:: TASK TO COMPLETE ::
Would you please give every entry again exactly, without the pictures?

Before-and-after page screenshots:
··········

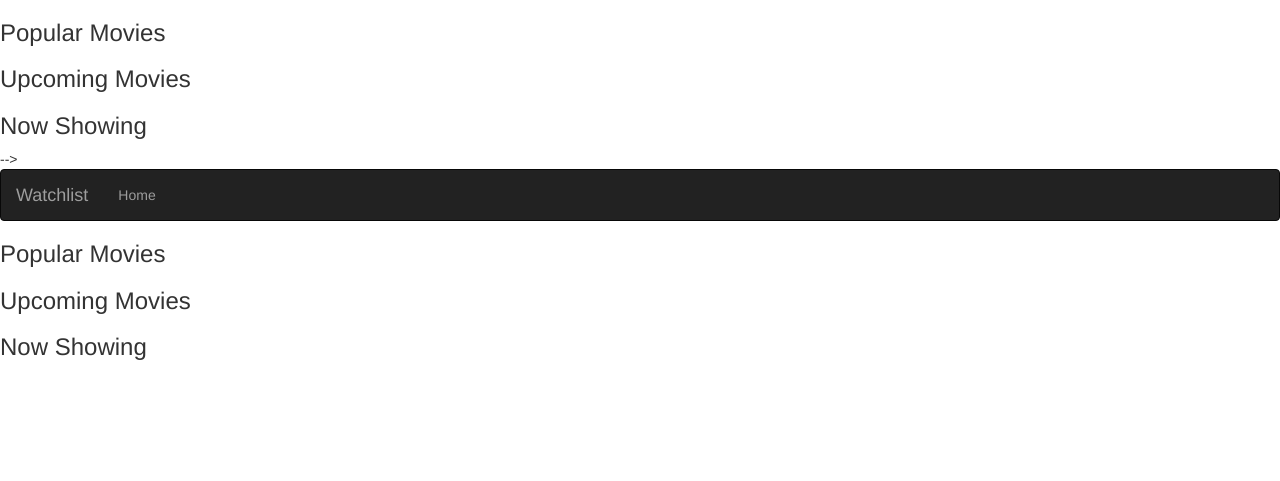
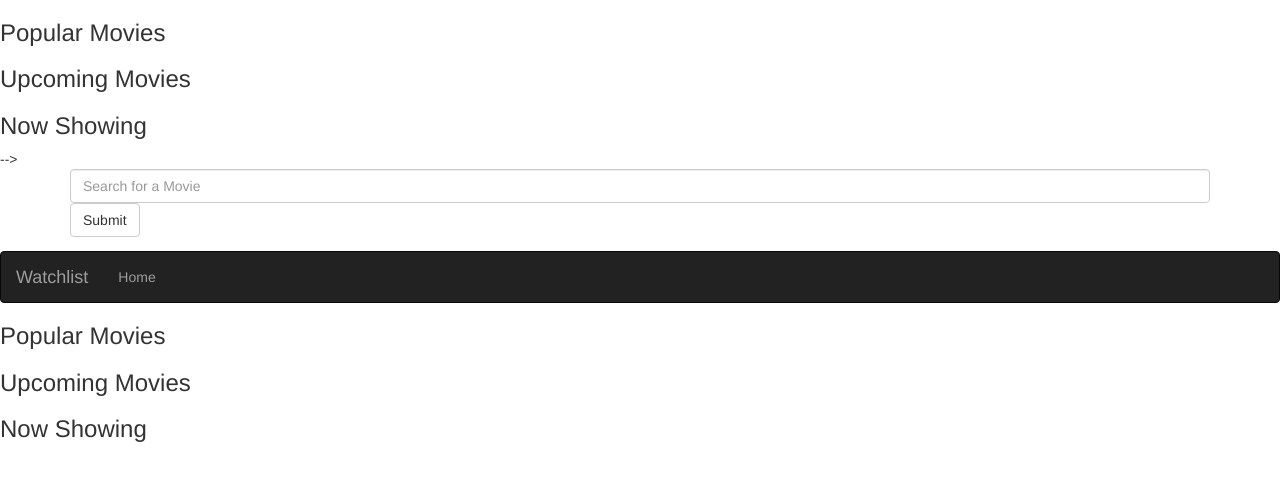
Before and after one commit to Memory-Wabwile/Watchlist, a Flask app: template app/templates/index.html in a window 1280 px wide. Shown: the top 481 px of the page. Run offline with Flask 2, Linux system fonts and the light colour scheme; the template is opened without the code that fills it, so the values that code supplies are empty; parts of the project's set-up code (start-up, migrations or seed data) failed here and were passed over; some libraries are stand-ins or nearby versions.

Commit message:
add search form

```diff
--- a/app/templates/index.html
+++ b/app/templates/index.html
@@ -16,6 +16,15 @@
     <!-- Styles block -->
 
     {% block styles%}
+
+    <div class="container">
+        <form>
+            <input type="text" name="movie_query" placeholder="Search for a Movie" class="form-control">
+            <input type="submit"  value="Submit" class="btn btn-default">
+        </form>
+
+    </div>
+
     {{ super() }}
     <link rel="stylesheet" href="{{url_for('static',filename='css/index.css')}}">
     {% endblock %}
```
Also changed, not shown: app/views.py (+8 -1 lines).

··········

:: OUTPUT OF THE TASK ::
Before and after one commit to Memory-Wabwile/Watchlist, a Flask app: template app/templates/index.html in a window 1280 px wide. Shown: the top 481 px of the page. Run offline with Flask 2, Linux system fonts and the light colour scheme; the template is opened without the code that fills it, so the values that code supplies are empty; parts of the project's set-up code (start-up, migrations or seed data) failed here and were passed over; some libraries are stand-ins or nearby versions.

Commit message:
add search form

```diff
--- a/app/templates/index.html
+++ b/app/templates/index.html
@@ -16,6 +16,15 @@
     <!-- Styles block -->
 
     {% block styles%}
+
+    <div class="container">
+        <form>
+            <input type="text" name="movie_query" placeholder="Search for a Movie" class="form-control">
+            <input type="submit"  value="Submit" class="btn btn-default">
+        </form>
+
+    </div>
+
     {{ super() }}
     <link rel="stylesheet" href="{{url_for('static',filename='css/index.css')}}">
     {% endblock %}
```
Also changed, not shown: app/views.py (+8 -1 lines).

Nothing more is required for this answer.